My name is Alistair Collier and I’m a change terrorist.
Moving from a large corporate business to a smaller business was always going to offer a number of challenges. I was ready to push myself and bring ideas that would drive growth and quickly embed myself into the business. I wasn’t quite ready, however, to learn how fixed my mind-set had become. It had never been an issue (or so I thought) and definitely have never been challenged. So here I am, a couple of months into an amazing new journey, being educated that I need to develop a growth mind-set.
Processing what this journey of personal change would look like, I really struggled to even pass the Awareness phase of the ADKAR model. I couldn’t even communicate internally what this change would look like. I sat on the first, of 3, 1-hour sessions with a business coach and nearly sacked it off after 10 minutes. This is bullshit, I don’t need this holistic nonsense! Then the realisation came, I’m a bloody change terrorist!

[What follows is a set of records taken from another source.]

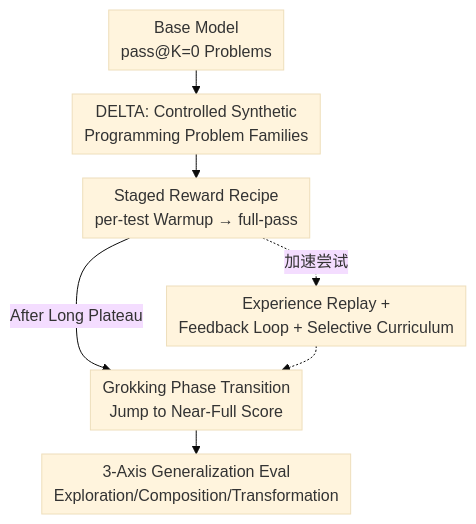
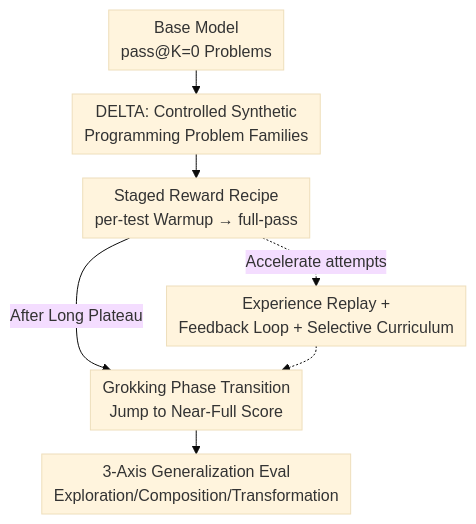
One commit to zhaoyang97/Paper-Notes-en changed the diagram in docs/ICLR2026/reinforcement_learning/rl_grokking_recipe_how_does_rl_unlock_and_transfer_new_algorithms_in_llms.md. Above: the diagram before and after it, drawn with Mermaid (base theme). The commit also changed 644 other files, not shown here.

````diff
--- a/docs/ICLR2026/reinforcement_learning/rl_grokking_recipe_how_does_rl_unlock_and_transfer_new_algorithms_in_llms.md
+++ b/docs/ICLR2026/reinforcement_learning/rl_grokking_recipe_how_does_rl_unlock_and_transfer_new_algorithms_in_llms.md
@@ -47,10 +47,10 @@
 ```mermaid
 %%{init: {'flowchart': {'rankSpacing': 24, 'nodeSpacing': 28, 'padding': 6, 'wrappingWidth': 400}}}%%
 flowchart TD
     A["Base Model<br/>pass@K=0 Problems"] --> B["DELTA: Controlled Synthetic<br/>Programming Problem Families"]
     B --> C["Staged Reward Recipe<br/>per-test Warmup → full-pass"]
     C -->|After Long Plateau| D["Grokking Phase Transition<br/>Jump to Near-Full Score"]
-    C -.加速尝试.-> E["Experience Replay +<br/>Feedback Loop + Selective Curriculum"]
+    C -.Accelerate attempts.-> E["Experience Replay +<br/>Feedback Loop + Selective Curriculum"]
     E -.-> D
     D --> F["3-Axis Generalization Eval<br/>Exploration/Composition/Transformation"]
 ```
````
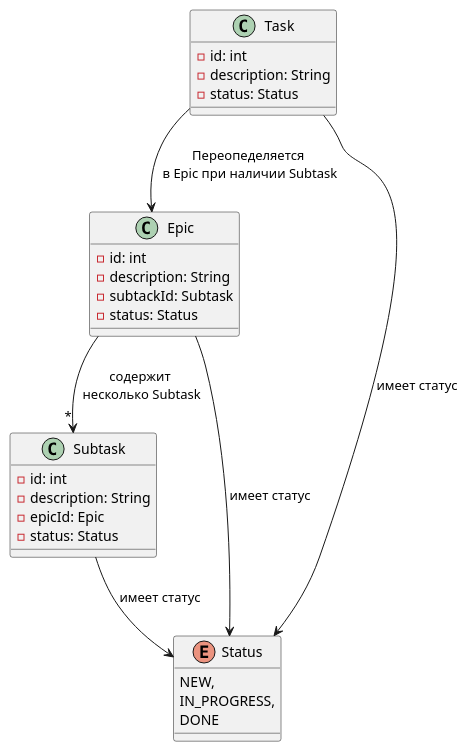
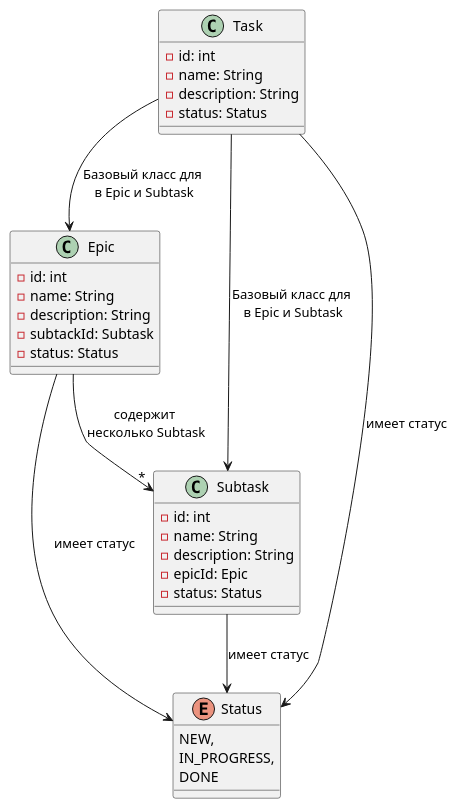
Before and after one commit to alsygaev/java-kanban: the diagram in TaskTrackerClassDiagram.puml, drawn with PlantUML. The commit also changed 5 other files, not shown here.

Commit message:
Изменил наследование классов в соответствии с замечаниями. Класс Task не зависит от других классов и является базовым классом для Subtask и Epic. Изменил все CRUD методы работы с классами.

```diff
--- a/TaskTrackerClassDiagram.puml
+++ b/TaskTrackerClassDiagram.puml
@@ -1,37 +1,40 @@
 @startuml
 'https://plantuml.com/class-diagram
 
 class Task {
 - id: int
+- name: String
 - description: String
 - status: Status
 }
 
 class Epic {
 - id: int
+- name: String
 - description: String
 - subtackId: Subtask
 - status: Status
 }
 
 class Subtask {
 - id: int
+- name: String
 - description: String
 - epicId: Epic
 - status: Status
 }
 
 Epic  --> "*" Subtask : содержит \nнесколько Subtask
-Task --> Epic : Переопеделяется \nв Epic при наличии Subtask
-
+Task --> Epic : Базовый класс для \nв Epic и Subtask
+Task --> Subtask : Базовый класс для \nв Epic и Subtask
 enum Status {
 NEW,
 IN_PROGRESS,
 DONE
 }
 
 Task --> Status : имеет статус
 Epic --> Status : имеет статус
 Subtask --> Status : имеет статус
 
 @enduml
```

The phrase was taught to me by Paul Clavering, an expert and brilliant Change Manager. He always advises to find the one person who is most likely to disrupt change (the terrorist) and work closely to involve them in the process. Keep your friends close and your enemies (strong I know) closer.
Fighting all of my inner urges, I completed all 3 sessions with the coach. The coaching was a wider personal development course, but links beautifully with my journey to develop a growth mind-set. I realised at this point that I had to treat the next 90 days as a change management process and use all of my learned skills from change networking, theory and tried and tested change management tools to succeed.
If you’re working on adopting something new in your personal life, here are my top 3 tips:
1. Remove the terrorist from your journey; my example is clear, I challenged self-sabotage. If you’re looking to remove a habit (smoking/alcohol for example), don’t let other people sabotage your journey.
2. Use 2 change agents; by proxy the person you live with will be a huge part of your change, but also loop someone else in. My dad is my 2nd agent (my wife is the1st) and I explained what I’m doing with him in detail, as I know he will ask how it’s going every time we speak. The re-enforcement, support and questioning from 2 people is much stronger and won’t lead to change fatigue.
3. Visual cues are essential; I have 10 things to achieve every day and use cues around the house to remind me to complete tasks. Post it notes are king! Life is busy and you may forget, but a post it note will be dedicated in reminding you.
Personal change is difficult but rewarding! I may be a change terrorist, but I’m also a change manager and adoption is king. I’m well on my way to growth mind-set and loving it.